Vulture‘s Kyle Buchanan doesn’t quite spit it out and call a spade a spade, but the gist is that three high-profile Toronto Film Festival movies about trans or gay characters — The Danish Girl, About Ray and Freeheld — all disappointed or under-performed with the cognoscenti. One reason, he believes, is that these films seem to be more about their cisgender (i.e., straight) characters than the characters they’re ostensibly focused on. Hence Alicia Vikander is the Danish Girl standout, Michael Shannon allegedly gives the strongest and most humanistic performance in Freeheld (haven’t seen it), and Naomi Watts‘ Maggie character, the mother of Elle Fanning‘s transitioning girl/boy, is more “favored”, Buchanan claims, than anyone else in the film.
But again, if it’s at all loyal to Nathaniel Philbrick’s novel, Ron Howard‘s In The Heart of The Sea (Universal, 12.11) is going to be a lot more about starving sailors in a small boat than great big fat leviathans leaping up and crashing down and spraying tons of water. You can’t blame the marketing guys for emphasizing this but at some point they’re going to have to sell what the movie more or less is…right? Another view is that the proverbial steak is what the filmmakers and the audience are focused upon, and that advertisers need only concentrate on the sizzle.
Grantland‘s Mark Harris enthused earlier today about William Wyler‘s The Best Years of Our Lives, which is airing next Tuesday as part of a night of war-related Wyler programming that Harris is guesting on. I should think that Harris’s well-reviewed “Five Came Back: A Story of Hollywood and the Second World War” qualifies him as an authority in this regard.
Six years ago I complained about Criterion’s choice of a jacket cover for the forthcoming Downhill Racer DVD (due 11.17). I said I preferred the original 1969 movie poster — a bedroom metaphor for the glamour of Olympic-level skiing — to designer Eric Skillman‘s concept of a droid skiier (i.e., Robocop negotiating a slope on the ice planet of Hoth) that came from a Downhill frame capture.

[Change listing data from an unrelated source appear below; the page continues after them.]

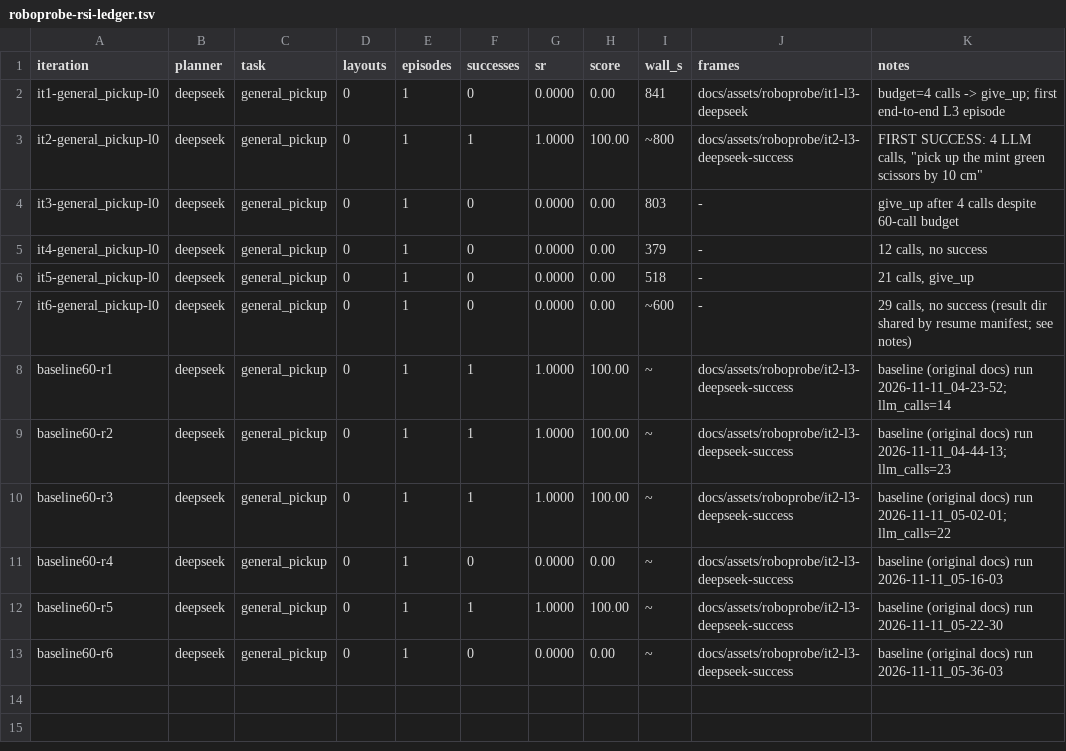
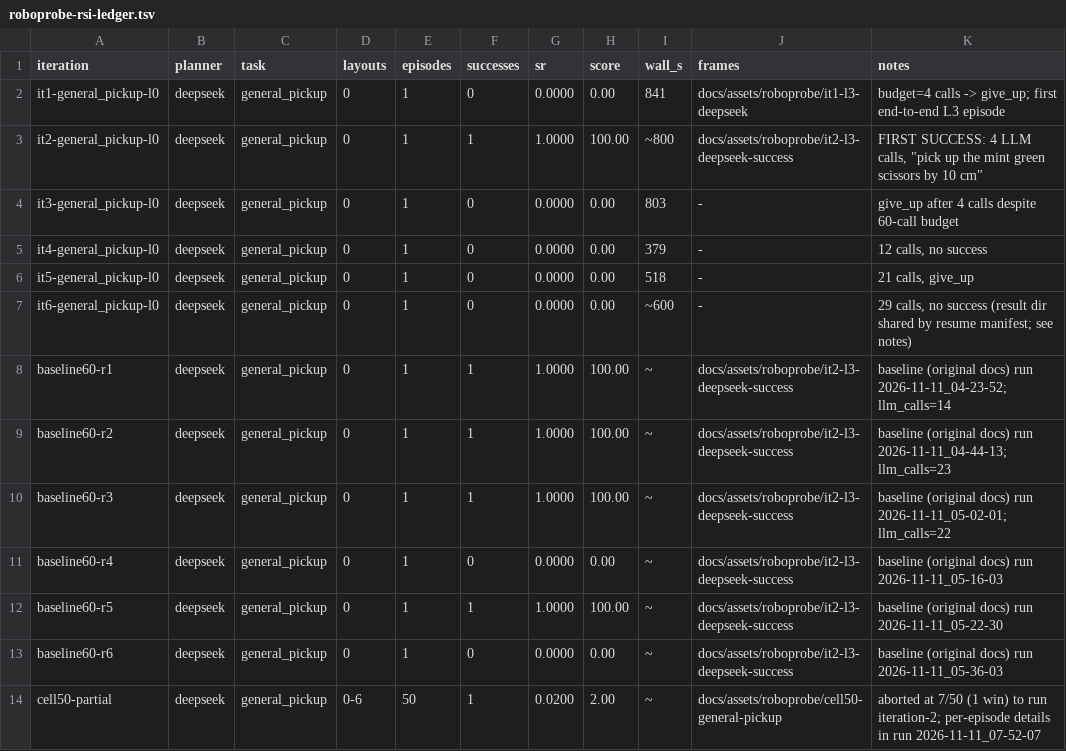
Before and after one commit to D-Robotics/moss, a TSV file: docs/research/roboprobe-rsi-ledger.tsv, drawn as a sheet.

Commit message:
feat(roboprobe): cell failure root cause — returning the arm after a successful lift forfeits the 10cm height (layouts 3/4); iteration-2 hold-lift rule deployed and its 5-episode A/B launched; partial cell (7/50) recorded honestly

```diff
--- a/docs/research/roboprobe-rsi-ledger.tsv
+++ b/docs/research/roboprobe-rsi-ledger.tsv
@@ -13 +13,2 @@ baseline60-r5	deepseek	general_pickup	0	1	1	1.0000	100.00	~	docs/assets/roboprob
 baseline60-r6	deepseek	general_pickup	0	1	0	0.0000	0.00	~	docs/assets/roboprobe/it2-l3-deepseek-success	baseline (original docs) run 2026-11-11_05-36-03
+cell50-partial	deepseek	general_pickup	0-6	50	1	0.0200	2.00	~	docs/assets/roboprobe/cell50-general-pickup	aborted at 7/50 (1 win) to run iteration-2; per-episode details in run 2026-11-11_07-52-07
```
Also changed, not shown: 1 other file.
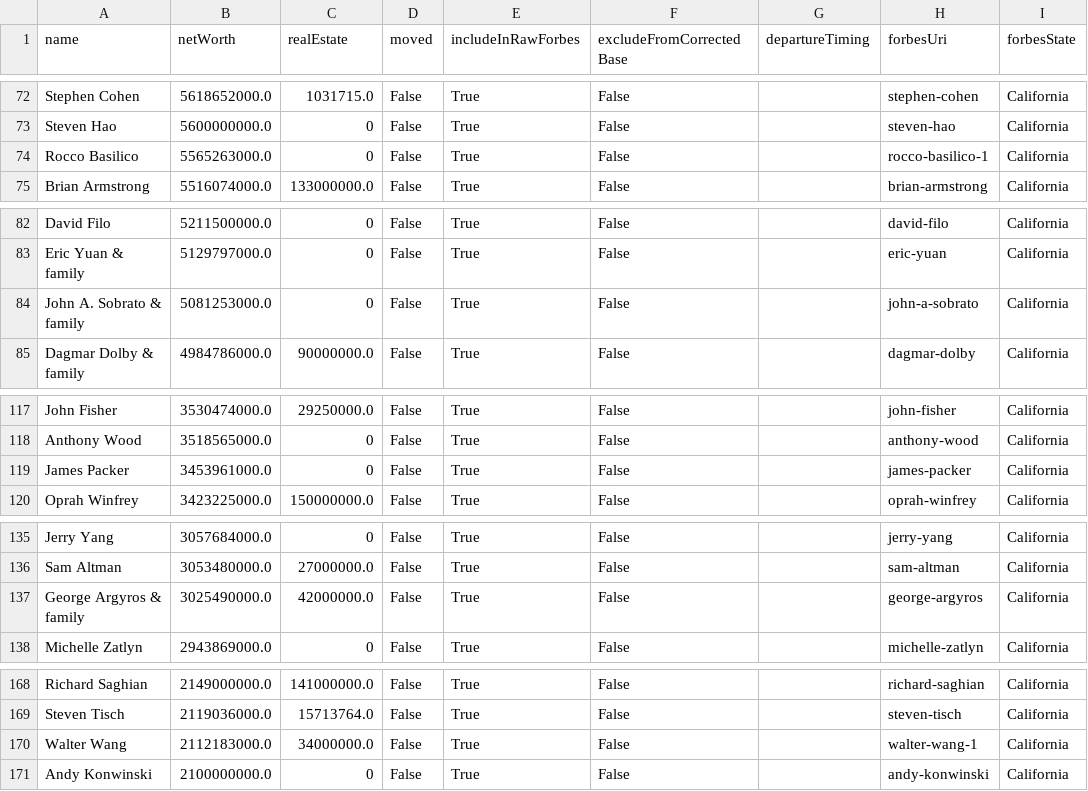
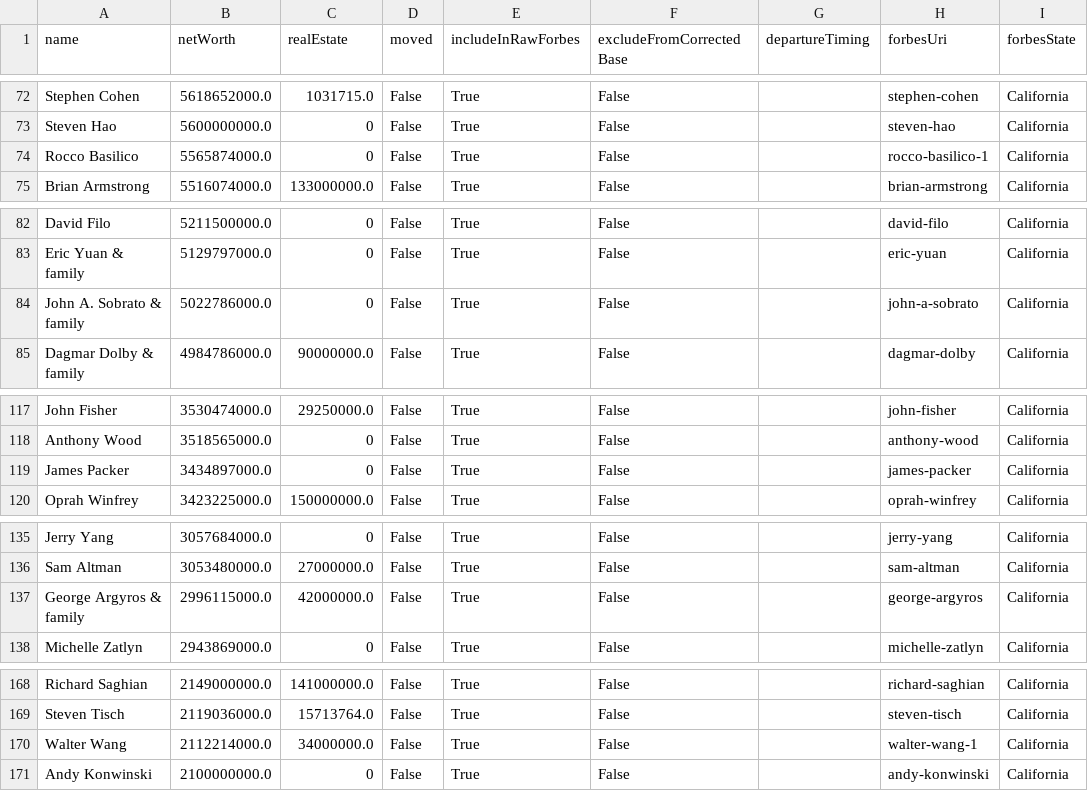
Before and after one commit to PolicyEngine/california-wealth-tax, a CSV file: data/billionaires_live.csv, drawn as a sheet; only a part is shown, gaps mark what is left out; the diff covers the shown part only; the diff names each change by its address in the sheet, - before the commit and + after, or states it on an @@ line.

```diff
--- a/data/billionaires_live.csv
+++ b/data/billionaires_live.csv
-B74 (netWorth): 5565263000.0
+B74 (netWorth): 5565874000.0
-B84 (netWorth): 5081253000.0
+B84 (netWorth): 5022786000.0
-B119 (netWorth): 3453961000.0
+B119 (netWorth): 3434897000.0
-B137 (netWorth): 3025490000.0
+B137 (netWorth): 2996115000.0
-B170 (netWorth): 2112183000.0
+B170 (netWorth): 2112214000.0
```
Also changed, not shown: 5 added rows, 5 removed rows and 2 edited cells elsewhere in this file, 6 other files.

Skillman blogged about the various options he came up with for Criterion and why the robot-droid art was chosen, etc.
“The concept for Downhill Racer came pretty easily,” he wrote. “The film, about an arrogant but talented athlete, has some really dynamic skiing visuals, and a freeze-frame sequence during the opening credits that just begs to be made into a cover.
“There was also this pretty great-looking original poster…but frankly, the film is anything but a love story, and we all felt it was pretty misleading. Better, I thought, to focus on the great skiing cinematography — shot on skis in large part — that’s such a big part of the film.”
I avoided Lenny Abrahamson and Emily Donoghue‘s Room during the Telluride Film Festival for understandable reasons. Thoughts of confinement and claustrophobia have always unsettled me, and who, really, would want to submit to a film that’s essentially about imprisonment? Mine, I mean. I was locked inside Room for two hours last night as I sat in my Princess of Wales orchestra seat, and the sputtering rage I felt when it finally ended was considerable. (Just ask Coming Soon‘s Ed Douglas — I ranted his ear off as we walked over to the Soho House after-party.)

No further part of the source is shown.